====== ENTRIES SUPPLIED
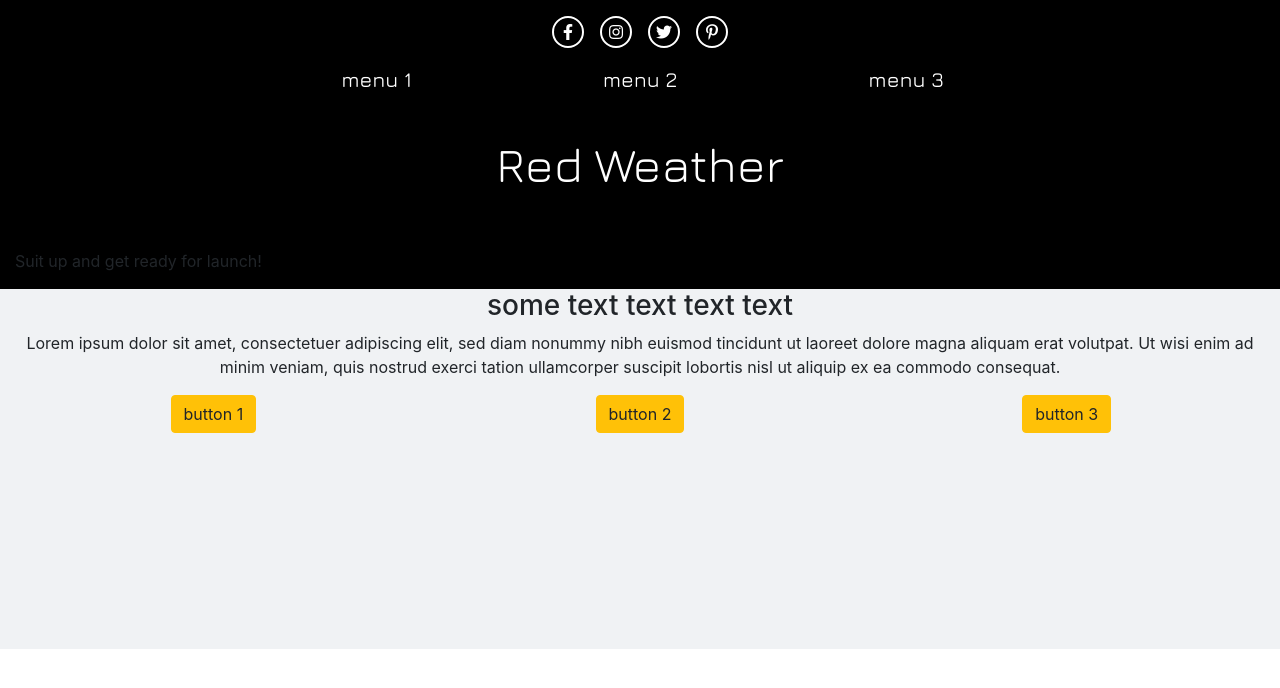
Repository: romqrq/Red-Planet-Explorer
Page: index.html
The author's editor kept a record of every edit. The page is drawn from the files as they stood at one moment, then again after the next edit.
The browser window is 1280 px wide. The pictures show the whole page.
The page's requests for data from a server got no answer. Some web fonts or font styles are not loaded; a fallback is used. Some web libraries are served in a nearby version.

Above is the page before.

After the next edit:
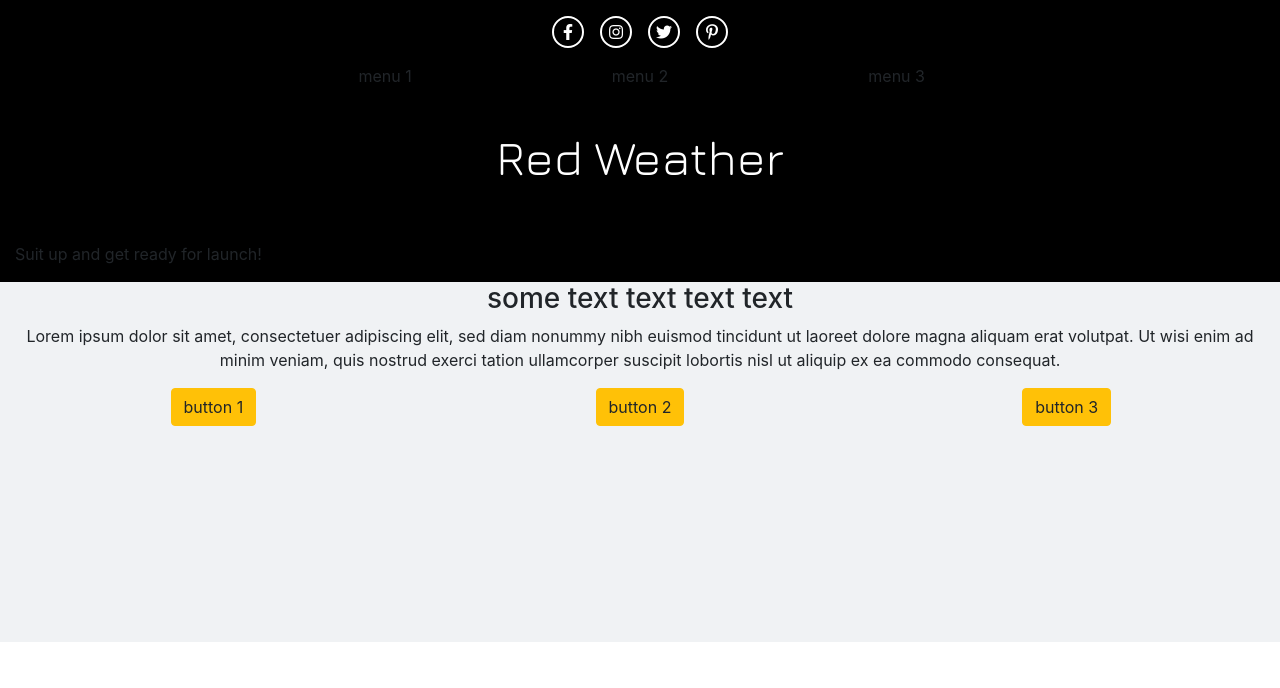
The edit:
--- a/index.html
+++ b/index.html
@@ -27,9 +27,9 @@
                 </div>
             </div>
             <div class="row" role="navigation">
-                <a class="col-4 text-right menu-button" href="#">menu 1</a>
-                <a class="col-4 text-center menu-button" href="#">menu 2</a>
-                <a class="col-4 text-left menu-button" href="#">menu 3</a>
+                <a class="col-4 text-right main-text-light" href="#">menu 1</a>
+                <a class="col-4 text-center main-text-light" href="#">menu 2</a>
+                <a class="col-4 text-left main-text-light" href="#">menu 3</a>
             </div>
             <hr class="hr-divider">
             <div class="row">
============
#### [YOUR INSTRUCTIONS]
Within this data, count the lines that include the string "left" and write the number with nothing else.

#### [EXERCISE RESULT]
2